Patients just made such an enormous contribution to drug development. There were 184,000 participants and each of them had a study partner. It’s twice that many people who made important contributions to drug development. Those are just normal people living out in the country. They’re the people we’re trying to help, but they’re also our allies in terms of drug development. That number—the size of it—was breathtaking to me.
How should clinicians and neurologists within the AD space interpret your data? What are the take-home messages?
The cost of individual drug development, which is around $5 billion to develop one drug. Neurologists and physicians in general should know that tremendous expense that goes into developing just 1 drug. That takes in that whole period from preclinical discovery and looking at animals to the final approval of an agent. It’s a lot of money to invest and develop a single agent.
But we have to have these drugs, right? This is an enormous public health problem, and we must find ways, particularly in delaying the onset of the illness. It’s going to be expensive, but no one said that saving the brain was also going to save money. We’re going to have to make some decisions in terms of what our priorities for expenditures are.
What encouraging signs or trends have you observed from drug development in recent years?
The success of monoclonal antibodies has been very impressive to me. All of the failures were small molecules, but all of the successes prior to aducanumab were also small molecules, cholinesterase inhibitors, and memantine. I’ve been impressed that the monoclonal antibodies have been the first to convincingly modify the pathophysiology of the disease itself.
We have biomarkers now, which are so informative. You can see the clearance of plaque in 6, 12, or 18 months, depending on when they do the scans. That’s been the remarkable thing. Although it’s not as much as we want, we’ve finally cracked the disease modification ceiling. We’re making progress on several drugs that have similar mechanisms of action.
Are there ways to eliminate drug failures? Should efficacy measures be reevaluated to ensure this?
One of the lessons of the paper was that the largest single expense in drug development was in phase 3. That accounted for 57% of the total expenditures in drug development. That means we should be stopping drugs in phase 2 more readily. Of course, pharmaceutical companies and drug developments have the same enthusiasm for stopping drugs as they do for stopping their children. They just don’t want to do it. There’s an enormous investment in it. They had some reason to believe in it, whether from animal data or some other basic science observation.

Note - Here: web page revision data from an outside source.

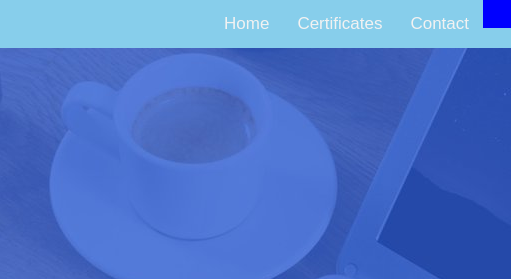
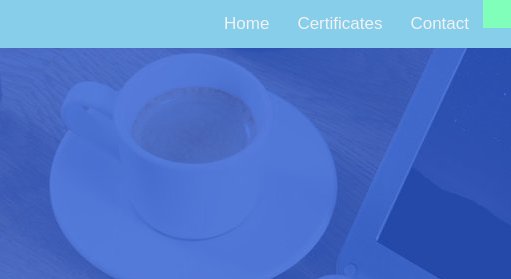
Before and after one commit to Riyaashk/bracket-website, a plain HTML site: page index.html in a window 1280 px wide. In both pictures the pointer is over the link 1266 px from the left and 14 px from the top of the page. Shown: the top 279 px of the page, 769-1280 px from the left. Drawn offline with Linux system fonts and the light colour scheme.

Commit message:
Update index.html

```diff
--- a/index.html
+++ b/index.html
@@ -41,7 +41,7 @@ body {
 }
 
 .topnav a:hover {
-  background-color:blue;
+  background-color:#80ffbb;
   color:black;
 }
 
```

We need to be far more disciplined about stopping drugs. The biomarkers are going to be helpful. We have not had target engagement biomarkers that allow us to understand whether the drug was hitting the target. Now we do. If a drug is expected to lower plaques and doesn’t, it should be stopped. We should be more aggressive in terms of saying, “No, this is not shaping up the way we need it to be a successful drug.” That would have saved $21 billion if it had been done every time. Of course, you’re not going to do it every time, but we need to be far more disciplined than we have in saying, no this doesn’t look like a successful compound.
Transcript edited for clarity.